What you should do: Would you copy every record exactly as it stands and drop the pictures?

Stored data entries:

+ + + + + + +

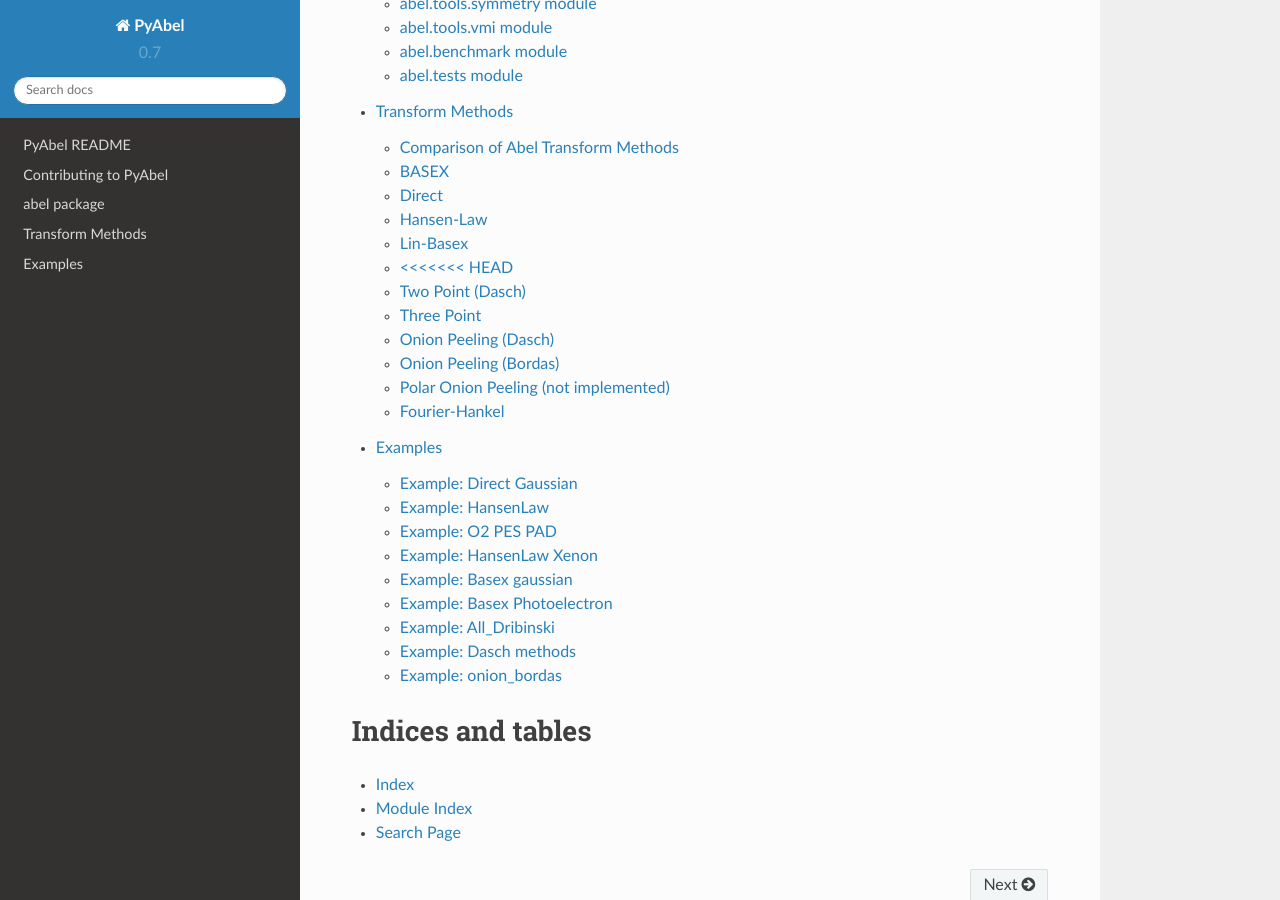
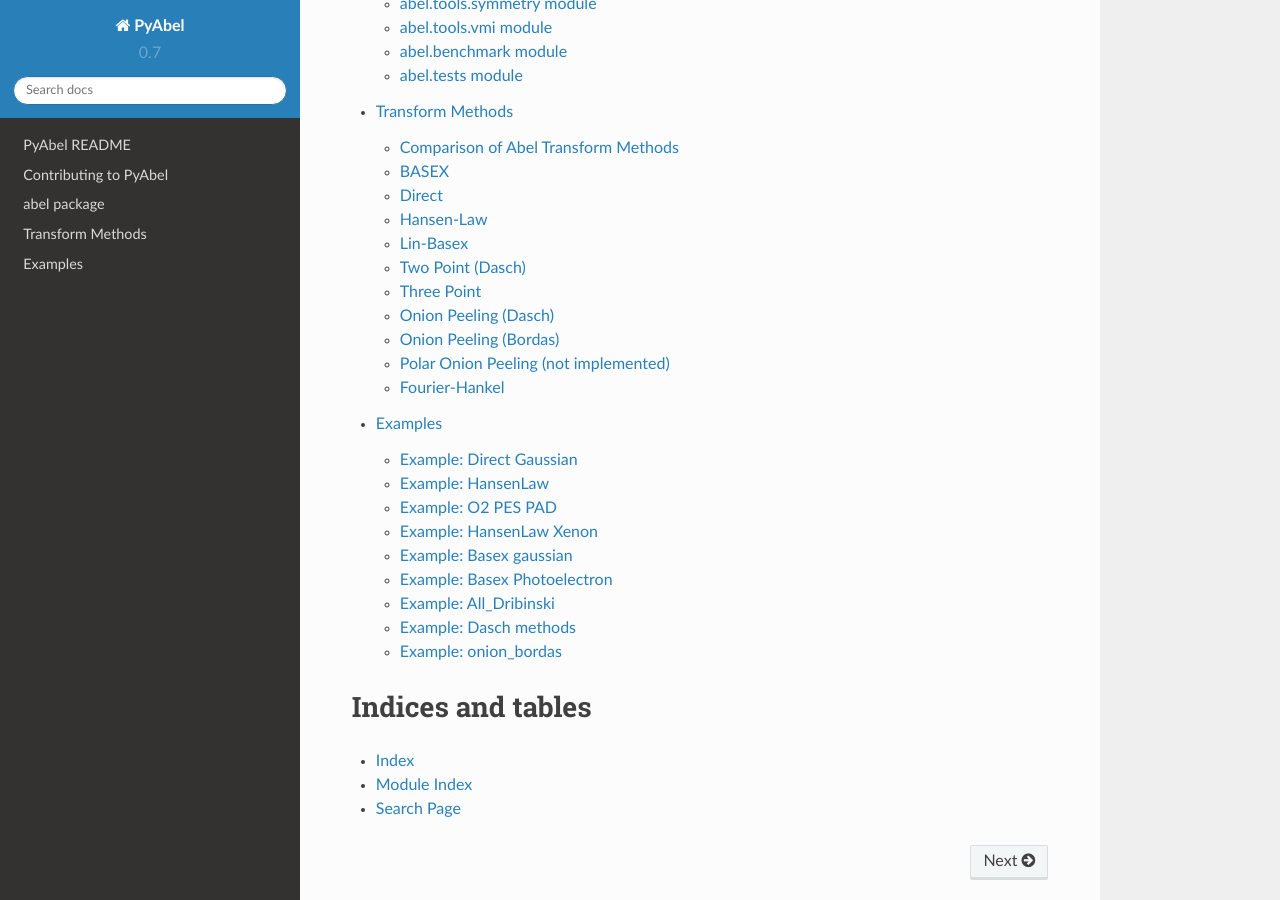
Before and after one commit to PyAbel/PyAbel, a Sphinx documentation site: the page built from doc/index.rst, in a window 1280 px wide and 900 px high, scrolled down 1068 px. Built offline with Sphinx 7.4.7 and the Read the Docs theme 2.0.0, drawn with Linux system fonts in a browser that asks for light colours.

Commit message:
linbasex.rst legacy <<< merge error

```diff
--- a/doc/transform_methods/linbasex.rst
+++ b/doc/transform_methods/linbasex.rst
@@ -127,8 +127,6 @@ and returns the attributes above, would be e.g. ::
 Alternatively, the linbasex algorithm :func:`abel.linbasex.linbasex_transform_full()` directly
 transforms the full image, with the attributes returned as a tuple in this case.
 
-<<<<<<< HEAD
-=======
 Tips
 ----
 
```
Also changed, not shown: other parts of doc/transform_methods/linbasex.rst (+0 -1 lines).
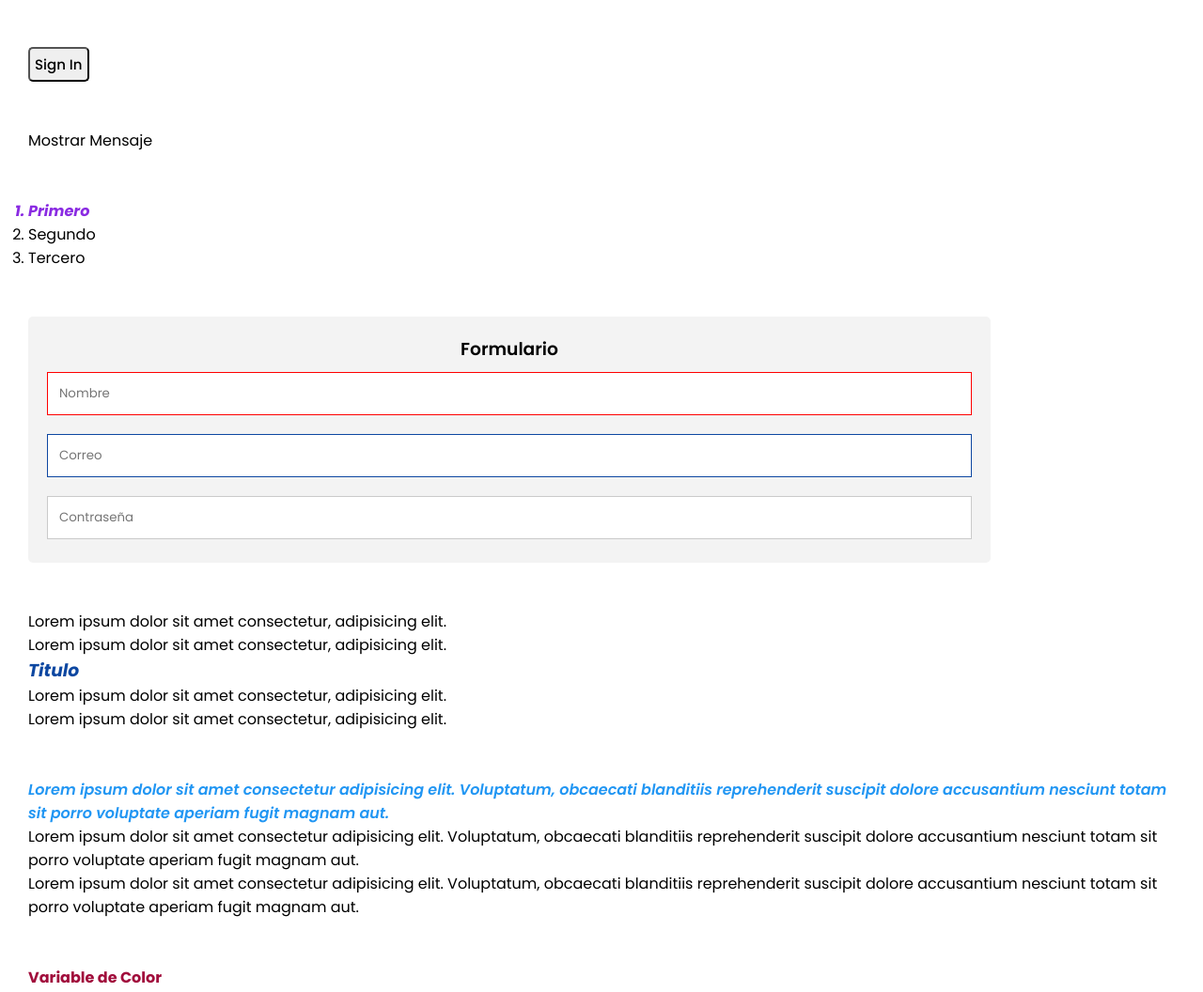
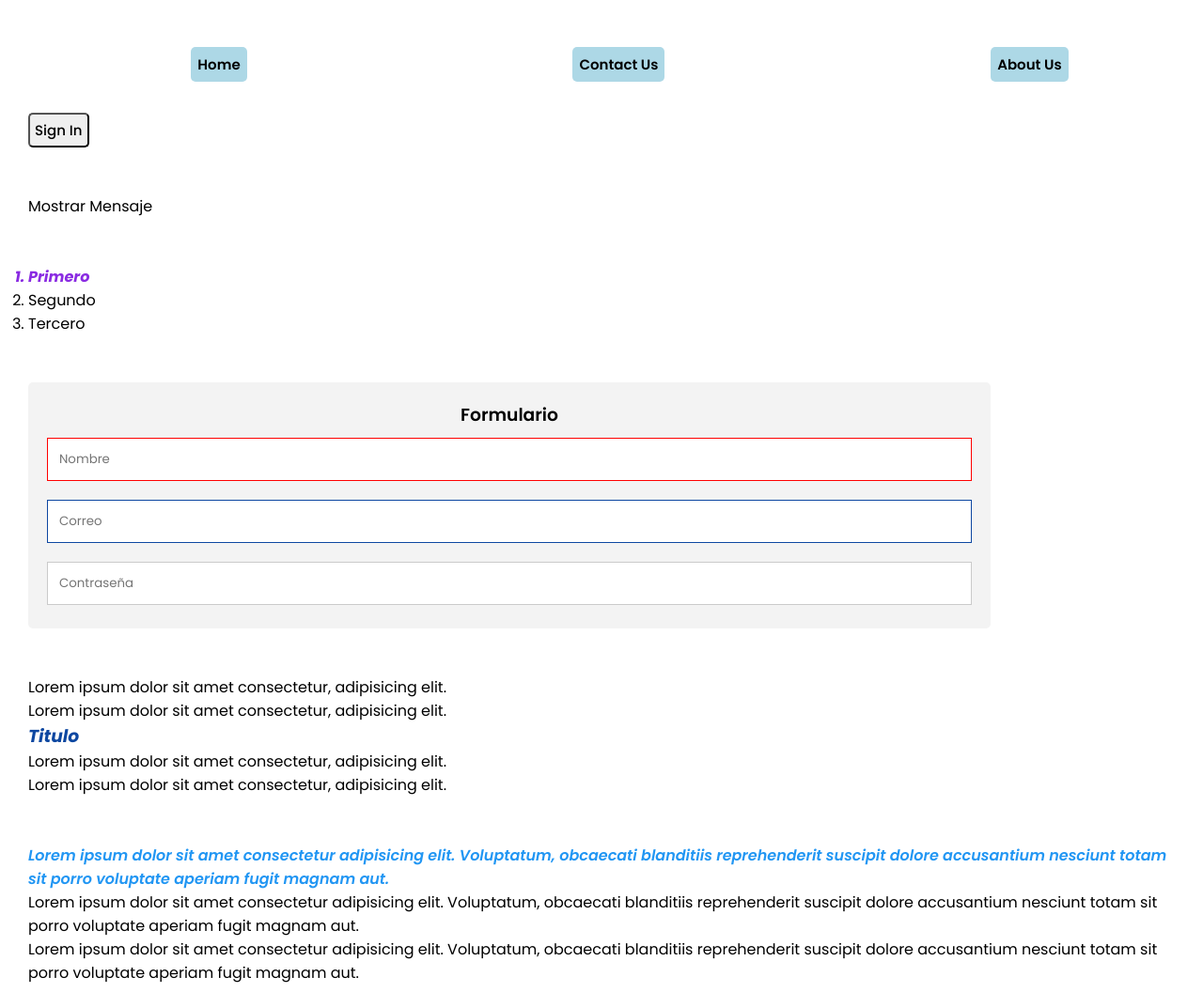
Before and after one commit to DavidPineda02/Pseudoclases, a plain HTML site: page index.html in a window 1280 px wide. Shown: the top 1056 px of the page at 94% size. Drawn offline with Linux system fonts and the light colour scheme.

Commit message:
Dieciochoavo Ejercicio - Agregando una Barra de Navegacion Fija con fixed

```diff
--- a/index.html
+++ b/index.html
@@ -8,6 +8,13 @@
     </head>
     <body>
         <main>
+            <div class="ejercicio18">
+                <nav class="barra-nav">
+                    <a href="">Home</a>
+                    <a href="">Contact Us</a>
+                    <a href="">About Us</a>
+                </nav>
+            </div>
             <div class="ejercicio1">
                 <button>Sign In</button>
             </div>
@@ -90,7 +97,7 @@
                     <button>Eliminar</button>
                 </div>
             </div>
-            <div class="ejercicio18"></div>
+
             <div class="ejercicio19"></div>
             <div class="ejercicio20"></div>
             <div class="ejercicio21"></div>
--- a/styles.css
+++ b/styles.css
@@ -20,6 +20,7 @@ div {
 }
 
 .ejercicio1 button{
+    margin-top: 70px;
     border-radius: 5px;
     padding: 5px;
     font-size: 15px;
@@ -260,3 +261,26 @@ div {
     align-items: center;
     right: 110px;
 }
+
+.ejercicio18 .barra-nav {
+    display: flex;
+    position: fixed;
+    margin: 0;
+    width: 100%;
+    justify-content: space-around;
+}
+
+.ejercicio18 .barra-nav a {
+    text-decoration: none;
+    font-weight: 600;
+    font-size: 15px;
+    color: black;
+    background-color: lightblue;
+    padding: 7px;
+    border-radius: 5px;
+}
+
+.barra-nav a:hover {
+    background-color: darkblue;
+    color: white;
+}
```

+ + + + + + +

Solution below:
Before and after one commit to PyAbel/PyAbel, a Sphinx documentation site: the page built from doc/index.rst, in a window 1280 px wide and 900 px high, scrolled down 1068 px. Built offline with Sphinx 7.4.7 and the Read the Docs theme 2.0.0, drawn with Linux system fonts in a browser that asks for light colours.

Commit message:
linbasex.rst legacy <<< merge error

```diff
--- a/doc/transform_methods/linbasex.rst
+++ b/doc/transform_methods/linbasex.rst
@@ -127,8 +127,6 @@ and returns the attributes above, would be e.g. ::
 Alternatively, the linbasex algorithm :func:`abel.linbasex.linbasex_transform_full()` directly
 transforms the full image, with the attributes returned as a tuple in this case.
 
-<<<<<<< HEAD
-=======
 Tips
 ----
 
```
Also changed, not shown: other parts of doc/transform_methods/linbasex.rst (+0 -1 lines).
Before and after one commit to DavidPineda02/Pseudoclases, a plain HTML site: page index.html in a window 1280 px wide. Shown: the top 1056 px of the page at 94% size. Drawn offline with Linux system fonts and the light colour scheme.

Commit message:
Dieciochoavo Ejercicio - Agregando una Barra de Navegacion Fija con fixed

```diff
--- a/index.html
+++ b/index.html
@@ -8,6 +8,13 @@
     </head>
     <body>
         <main>
+            <div class="ejercicio18">
+                <nav class="barra-nav">
+                    <a href="">Home</a>
+                    <a href="">Contact Us</a>
+                    <a href="">About Us</a>
+                </nav>
+            </div>
             <div class="ejercicio1">
                 <button>Sign In</button>
             </div>
@@ -90,7 +97,7 @@
                     <button>Eliminar</button>
                 </div>
             </div>
-            <div class="ejercicio18"></div>
+
             <div class="ejercicio19"></div>
             <div class="ejercicio20"></div>
             <div class="ejercicio21"></div>
--- a/styles.css
+++ b/styles.css
@@ -20,6 +20,7 @@ div {
 }
 
 .ejercicio1 button{
+    margin-top: 70px;
     border-radius: 5px;
     padding: 5px;
     font-size: 15px;
@@ -260,3 +261,26 @@ div {
     align-items: center;
     right: 110px;
 }
+
+.ejercicio18 .barra-nav {
+    display: flex;
+    position: fixed;
+    margin: 0;
+    width: 100%;
+    justify-content: space-around;
+}
+
+.ejercicio18 .barra-nav a {
+    text-decoration: none;
+    font-weight: 600;
+    font-size: 15px;
+    color: black;
+    background-color: lightblue;
+    padding: 7px;
+    border-radius: 5px;
+}
+
+.barra-nav a:hover {
+    background-color: darkblue;
+    color: white;
+}
```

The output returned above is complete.